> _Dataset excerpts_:
--------------------------------
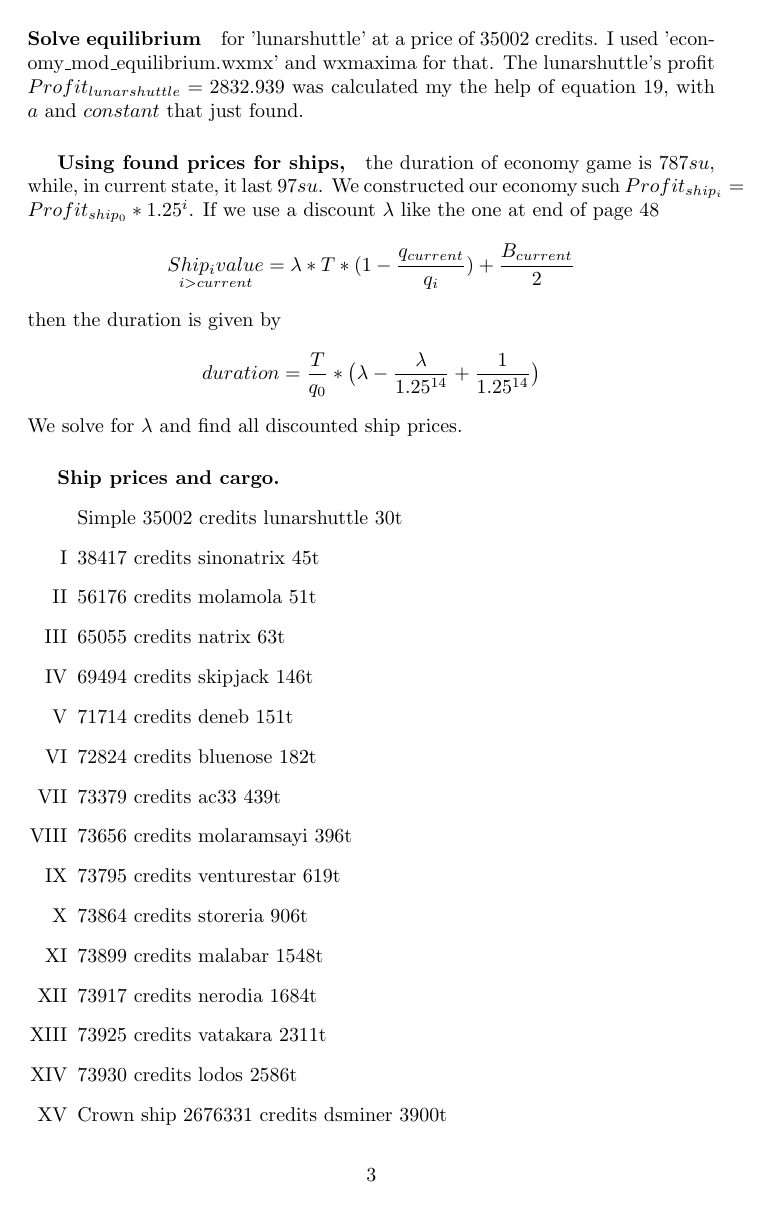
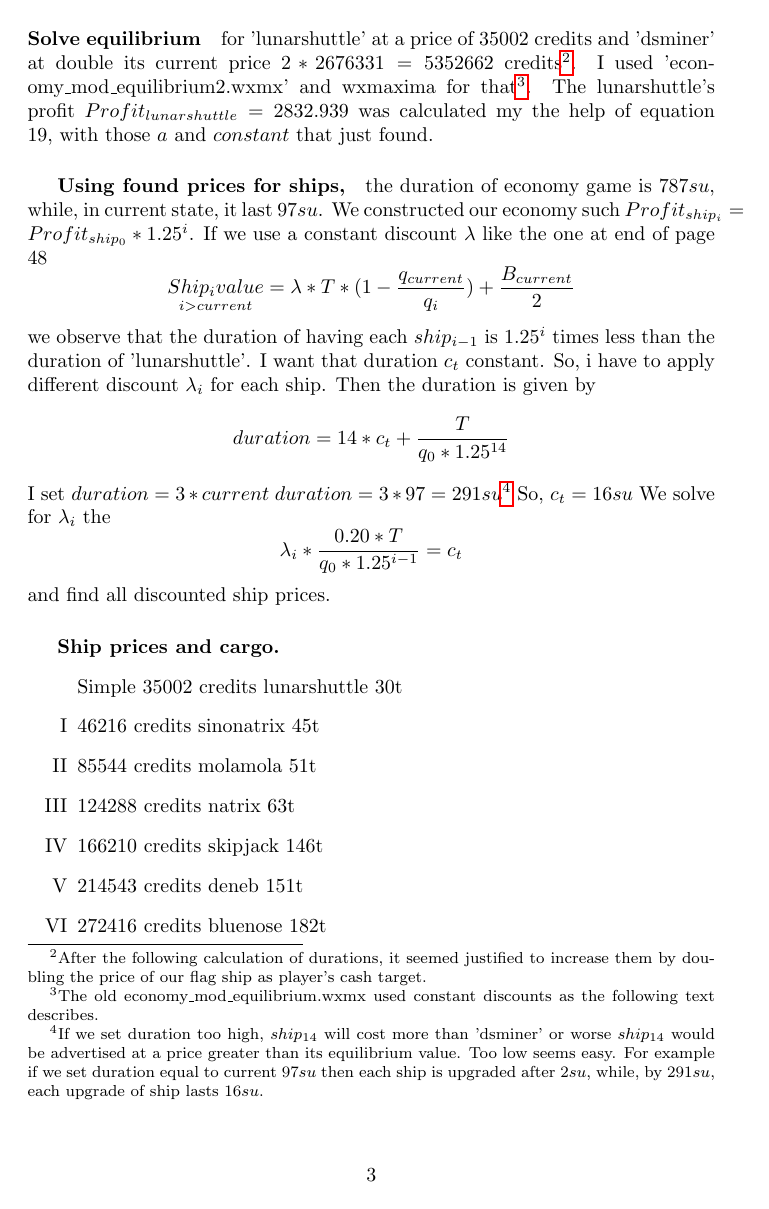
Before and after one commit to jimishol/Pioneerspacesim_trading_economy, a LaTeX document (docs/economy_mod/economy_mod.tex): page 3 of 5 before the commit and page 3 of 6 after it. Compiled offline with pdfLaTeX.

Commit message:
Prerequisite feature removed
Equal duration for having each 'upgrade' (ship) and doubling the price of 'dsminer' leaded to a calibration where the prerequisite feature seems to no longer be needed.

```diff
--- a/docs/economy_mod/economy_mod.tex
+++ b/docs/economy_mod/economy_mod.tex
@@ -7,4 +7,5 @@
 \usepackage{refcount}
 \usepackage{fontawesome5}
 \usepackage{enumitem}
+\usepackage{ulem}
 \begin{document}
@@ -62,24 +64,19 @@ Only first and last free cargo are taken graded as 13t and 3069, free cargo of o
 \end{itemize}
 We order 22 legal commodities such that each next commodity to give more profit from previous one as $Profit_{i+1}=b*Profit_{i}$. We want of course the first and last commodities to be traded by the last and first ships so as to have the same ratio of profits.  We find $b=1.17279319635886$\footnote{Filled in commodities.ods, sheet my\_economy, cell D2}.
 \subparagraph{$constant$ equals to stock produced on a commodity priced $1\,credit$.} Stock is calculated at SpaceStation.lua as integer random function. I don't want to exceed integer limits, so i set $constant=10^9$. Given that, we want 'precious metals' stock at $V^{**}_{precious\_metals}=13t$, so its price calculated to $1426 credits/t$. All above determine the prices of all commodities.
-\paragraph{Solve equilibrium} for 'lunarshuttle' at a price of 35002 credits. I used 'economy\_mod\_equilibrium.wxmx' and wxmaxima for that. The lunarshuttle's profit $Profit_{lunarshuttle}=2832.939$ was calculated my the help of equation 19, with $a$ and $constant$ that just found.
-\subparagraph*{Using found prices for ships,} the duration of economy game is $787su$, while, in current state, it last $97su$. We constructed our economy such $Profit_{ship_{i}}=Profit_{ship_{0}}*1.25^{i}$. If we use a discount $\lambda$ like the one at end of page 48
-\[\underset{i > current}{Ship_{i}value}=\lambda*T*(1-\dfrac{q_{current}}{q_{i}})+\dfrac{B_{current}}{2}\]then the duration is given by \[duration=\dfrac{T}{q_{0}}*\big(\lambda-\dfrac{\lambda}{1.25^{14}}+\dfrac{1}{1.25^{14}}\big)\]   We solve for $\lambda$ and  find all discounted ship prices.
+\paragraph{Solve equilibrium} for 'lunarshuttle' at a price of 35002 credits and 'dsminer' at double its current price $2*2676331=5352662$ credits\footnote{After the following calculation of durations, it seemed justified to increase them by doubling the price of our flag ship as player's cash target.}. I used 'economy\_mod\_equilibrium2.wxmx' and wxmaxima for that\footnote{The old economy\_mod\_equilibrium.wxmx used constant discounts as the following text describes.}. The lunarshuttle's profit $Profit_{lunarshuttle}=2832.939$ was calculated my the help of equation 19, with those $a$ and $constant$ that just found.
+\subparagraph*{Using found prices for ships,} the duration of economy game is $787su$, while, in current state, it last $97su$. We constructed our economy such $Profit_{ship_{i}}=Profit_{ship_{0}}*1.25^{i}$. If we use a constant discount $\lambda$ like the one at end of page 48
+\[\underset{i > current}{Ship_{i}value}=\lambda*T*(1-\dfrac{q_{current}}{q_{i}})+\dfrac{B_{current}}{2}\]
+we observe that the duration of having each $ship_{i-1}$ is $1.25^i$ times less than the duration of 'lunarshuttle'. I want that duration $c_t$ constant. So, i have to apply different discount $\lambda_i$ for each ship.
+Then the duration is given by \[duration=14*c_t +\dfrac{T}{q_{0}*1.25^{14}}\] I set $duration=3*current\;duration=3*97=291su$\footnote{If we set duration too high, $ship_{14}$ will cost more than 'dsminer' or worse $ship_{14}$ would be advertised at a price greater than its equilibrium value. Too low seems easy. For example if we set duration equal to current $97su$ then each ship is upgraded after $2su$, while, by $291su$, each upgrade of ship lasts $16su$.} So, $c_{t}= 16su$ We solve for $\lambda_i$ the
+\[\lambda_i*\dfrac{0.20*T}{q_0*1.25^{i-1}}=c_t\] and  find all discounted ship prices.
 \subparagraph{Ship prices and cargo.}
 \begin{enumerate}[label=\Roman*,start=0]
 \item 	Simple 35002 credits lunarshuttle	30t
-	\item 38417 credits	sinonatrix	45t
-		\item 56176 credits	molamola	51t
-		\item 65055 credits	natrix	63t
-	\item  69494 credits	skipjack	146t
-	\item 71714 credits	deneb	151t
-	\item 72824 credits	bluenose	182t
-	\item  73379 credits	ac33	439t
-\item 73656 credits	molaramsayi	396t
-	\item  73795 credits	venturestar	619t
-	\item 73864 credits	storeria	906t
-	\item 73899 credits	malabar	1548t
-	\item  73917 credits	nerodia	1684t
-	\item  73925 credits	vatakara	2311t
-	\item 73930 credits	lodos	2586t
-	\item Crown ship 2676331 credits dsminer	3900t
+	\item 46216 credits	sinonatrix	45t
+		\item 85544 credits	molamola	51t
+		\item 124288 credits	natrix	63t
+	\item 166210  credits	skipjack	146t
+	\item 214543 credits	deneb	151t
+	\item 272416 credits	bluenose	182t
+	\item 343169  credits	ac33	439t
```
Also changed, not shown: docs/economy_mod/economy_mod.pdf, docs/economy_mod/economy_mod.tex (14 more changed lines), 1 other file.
--------------------------------
Read through the entries and count the lines where "help" appears; respond with the number only.

2